Assigned task
Please take the lines from the one holding "I2[Qwen3-Coder-Next]" through the one holding "COMMIT([Commit directly\n$0 paid])" in the data below and copy them exactly.

Entries supplied
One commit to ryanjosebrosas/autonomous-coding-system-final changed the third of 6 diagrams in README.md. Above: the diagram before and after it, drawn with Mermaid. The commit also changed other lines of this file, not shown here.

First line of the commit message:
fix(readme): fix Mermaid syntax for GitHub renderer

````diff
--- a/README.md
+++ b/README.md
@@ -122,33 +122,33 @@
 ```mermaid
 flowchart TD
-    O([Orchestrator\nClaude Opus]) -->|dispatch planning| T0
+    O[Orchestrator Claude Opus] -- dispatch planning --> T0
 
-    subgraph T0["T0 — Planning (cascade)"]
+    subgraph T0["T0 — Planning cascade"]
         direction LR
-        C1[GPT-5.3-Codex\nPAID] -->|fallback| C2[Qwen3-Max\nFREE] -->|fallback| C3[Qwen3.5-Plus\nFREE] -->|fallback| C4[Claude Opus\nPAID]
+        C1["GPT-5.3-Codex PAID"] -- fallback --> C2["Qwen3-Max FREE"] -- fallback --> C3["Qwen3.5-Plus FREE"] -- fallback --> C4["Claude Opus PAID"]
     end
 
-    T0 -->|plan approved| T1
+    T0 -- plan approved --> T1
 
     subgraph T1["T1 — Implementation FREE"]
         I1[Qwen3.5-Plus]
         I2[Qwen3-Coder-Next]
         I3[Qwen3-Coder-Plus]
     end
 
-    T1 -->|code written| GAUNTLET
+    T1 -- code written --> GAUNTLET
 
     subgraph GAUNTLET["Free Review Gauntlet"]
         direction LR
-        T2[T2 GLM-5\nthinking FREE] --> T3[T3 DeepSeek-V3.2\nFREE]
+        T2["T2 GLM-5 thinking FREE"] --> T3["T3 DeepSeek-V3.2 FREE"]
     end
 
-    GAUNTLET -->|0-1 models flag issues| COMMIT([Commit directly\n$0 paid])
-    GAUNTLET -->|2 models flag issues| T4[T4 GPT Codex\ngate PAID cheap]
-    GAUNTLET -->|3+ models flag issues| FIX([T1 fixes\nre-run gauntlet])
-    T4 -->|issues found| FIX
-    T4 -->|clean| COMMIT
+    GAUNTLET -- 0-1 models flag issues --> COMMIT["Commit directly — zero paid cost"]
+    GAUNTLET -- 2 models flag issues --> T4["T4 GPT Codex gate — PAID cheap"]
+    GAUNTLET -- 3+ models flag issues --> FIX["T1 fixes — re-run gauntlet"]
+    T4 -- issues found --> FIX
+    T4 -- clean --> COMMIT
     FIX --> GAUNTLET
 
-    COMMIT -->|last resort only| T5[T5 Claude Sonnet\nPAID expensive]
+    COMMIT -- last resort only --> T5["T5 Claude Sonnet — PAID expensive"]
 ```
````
---
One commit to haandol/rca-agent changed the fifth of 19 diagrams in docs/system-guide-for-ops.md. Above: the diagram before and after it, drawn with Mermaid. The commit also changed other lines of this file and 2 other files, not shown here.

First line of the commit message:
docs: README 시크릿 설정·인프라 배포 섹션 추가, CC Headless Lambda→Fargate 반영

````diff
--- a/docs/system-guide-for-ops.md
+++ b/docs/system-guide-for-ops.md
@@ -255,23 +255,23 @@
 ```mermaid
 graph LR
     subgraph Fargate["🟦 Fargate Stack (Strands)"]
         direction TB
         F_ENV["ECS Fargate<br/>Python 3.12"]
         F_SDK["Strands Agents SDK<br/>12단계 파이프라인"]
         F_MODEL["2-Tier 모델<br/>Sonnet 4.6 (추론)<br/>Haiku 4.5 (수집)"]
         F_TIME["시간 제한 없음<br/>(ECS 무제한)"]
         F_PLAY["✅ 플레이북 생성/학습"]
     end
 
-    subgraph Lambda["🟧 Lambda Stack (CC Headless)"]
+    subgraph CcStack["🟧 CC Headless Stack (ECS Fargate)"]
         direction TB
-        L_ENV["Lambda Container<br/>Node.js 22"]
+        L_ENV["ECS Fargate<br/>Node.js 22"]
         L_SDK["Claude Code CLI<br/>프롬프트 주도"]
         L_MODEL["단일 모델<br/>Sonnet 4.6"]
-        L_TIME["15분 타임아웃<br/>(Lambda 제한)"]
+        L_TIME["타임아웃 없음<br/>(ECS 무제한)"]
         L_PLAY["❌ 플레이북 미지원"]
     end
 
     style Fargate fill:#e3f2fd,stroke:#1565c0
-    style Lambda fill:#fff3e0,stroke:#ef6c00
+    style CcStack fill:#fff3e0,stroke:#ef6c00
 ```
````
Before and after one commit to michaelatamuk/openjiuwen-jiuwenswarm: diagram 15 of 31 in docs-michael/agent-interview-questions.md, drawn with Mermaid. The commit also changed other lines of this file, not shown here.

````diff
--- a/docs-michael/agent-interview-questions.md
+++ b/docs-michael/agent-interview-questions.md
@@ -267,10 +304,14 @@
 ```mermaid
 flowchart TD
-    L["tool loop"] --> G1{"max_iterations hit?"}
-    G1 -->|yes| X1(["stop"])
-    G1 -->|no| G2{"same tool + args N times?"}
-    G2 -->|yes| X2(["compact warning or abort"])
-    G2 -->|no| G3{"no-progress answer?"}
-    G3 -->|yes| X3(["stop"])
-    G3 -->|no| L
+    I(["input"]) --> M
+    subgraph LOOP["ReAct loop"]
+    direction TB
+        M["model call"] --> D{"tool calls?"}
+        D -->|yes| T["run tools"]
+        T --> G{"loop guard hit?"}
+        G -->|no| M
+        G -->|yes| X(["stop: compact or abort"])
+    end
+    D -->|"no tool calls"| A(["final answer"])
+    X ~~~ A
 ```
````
==
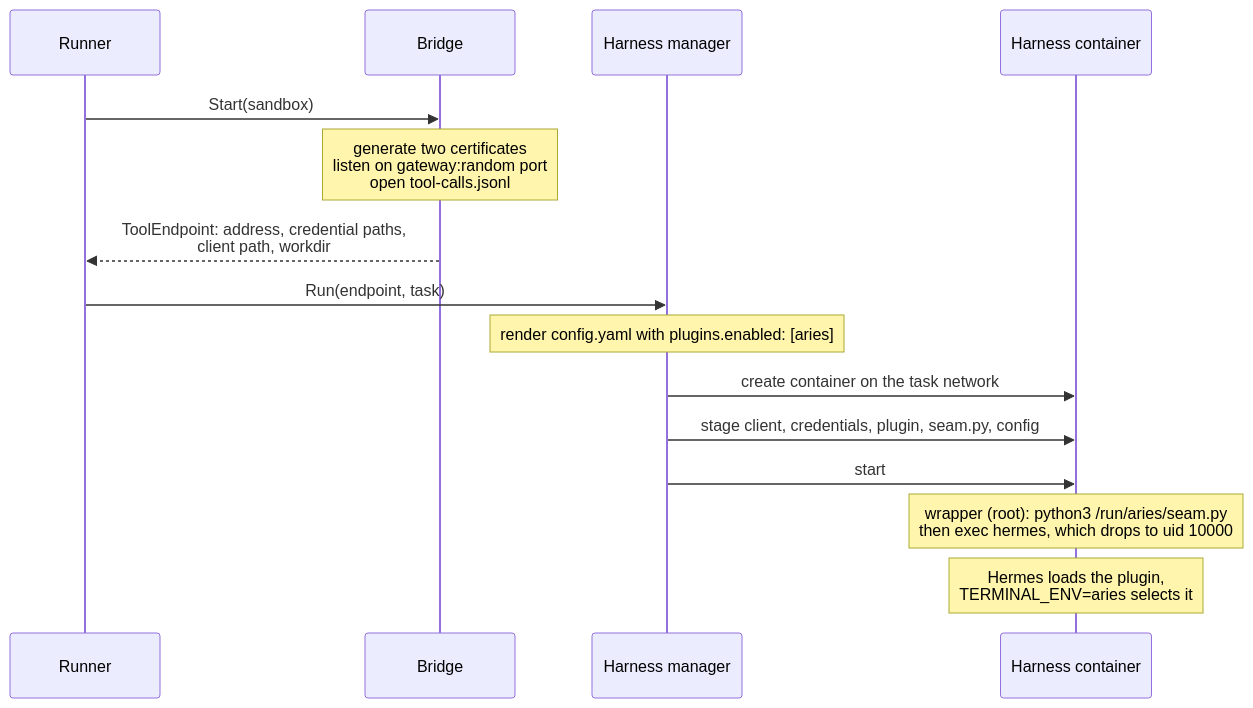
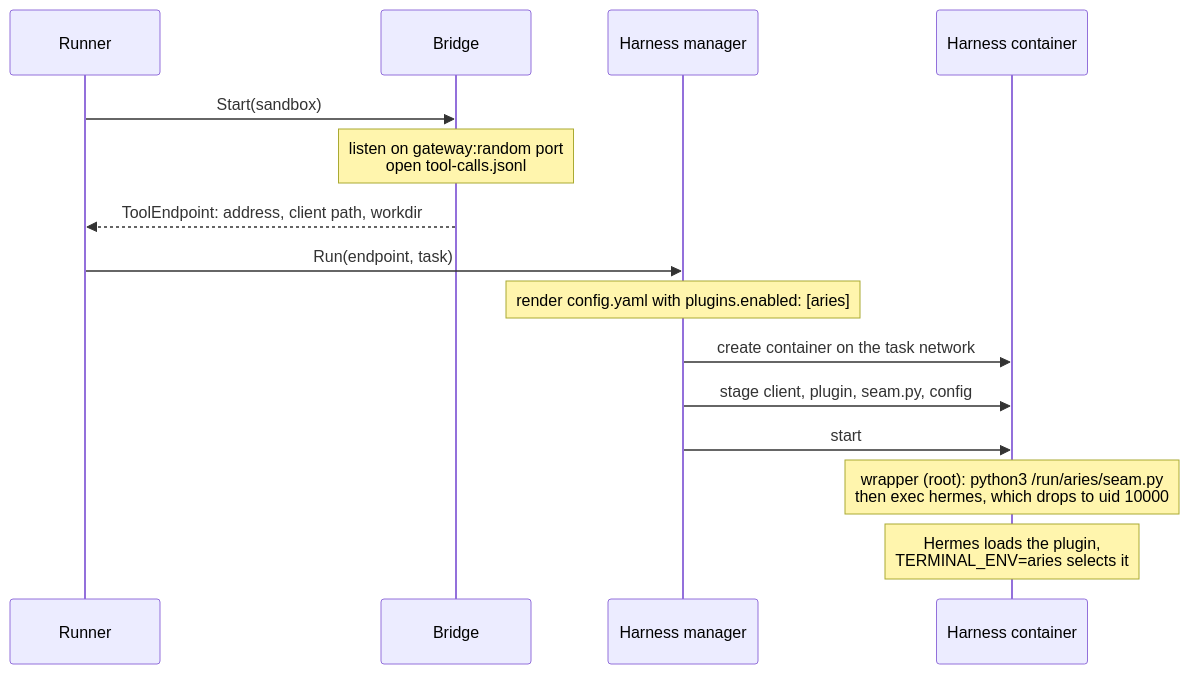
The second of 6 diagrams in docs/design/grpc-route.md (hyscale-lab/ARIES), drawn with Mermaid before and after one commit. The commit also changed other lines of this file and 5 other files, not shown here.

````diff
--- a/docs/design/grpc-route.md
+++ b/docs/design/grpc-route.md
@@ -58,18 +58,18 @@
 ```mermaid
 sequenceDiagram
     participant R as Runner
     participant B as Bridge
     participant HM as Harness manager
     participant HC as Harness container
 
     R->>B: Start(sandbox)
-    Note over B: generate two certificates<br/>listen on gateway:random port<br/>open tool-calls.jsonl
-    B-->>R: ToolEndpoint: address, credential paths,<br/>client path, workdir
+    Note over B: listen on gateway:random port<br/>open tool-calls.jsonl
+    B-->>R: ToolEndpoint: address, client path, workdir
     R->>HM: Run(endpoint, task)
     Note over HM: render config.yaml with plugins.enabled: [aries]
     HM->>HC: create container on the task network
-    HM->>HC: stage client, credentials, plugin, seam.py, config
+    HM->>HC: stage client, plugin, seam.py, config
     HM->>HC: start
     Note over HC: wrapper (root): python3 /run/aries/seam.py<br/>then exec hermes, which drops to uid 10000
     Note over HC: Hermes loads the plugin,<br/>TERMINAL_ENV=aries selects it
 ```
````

Written solution
         I2[Qwen3-Coder-Next]
         I3[Qwen3-Coder-Plus]
     end
 
-    T1 -->|code written| GAUNTLET
+    T1 -- code written --> GAUNTLET
 
     subgraph GAUNTLET["Free Review Gauntlet"]
         direction LR
-        T2[T2 GLM-5\nthinking FREE] --> T3[T3 DeepSeek-V3.2\nFREE]
+        T2["T2 GLM-5 thinking FREE"] --> T3["T3 DeepSeek-V3.2 FREE"]
     end
 
-    GAUNTLET -->|0-1 models flag issues| COMMIT([Commit directly\n$0 paid])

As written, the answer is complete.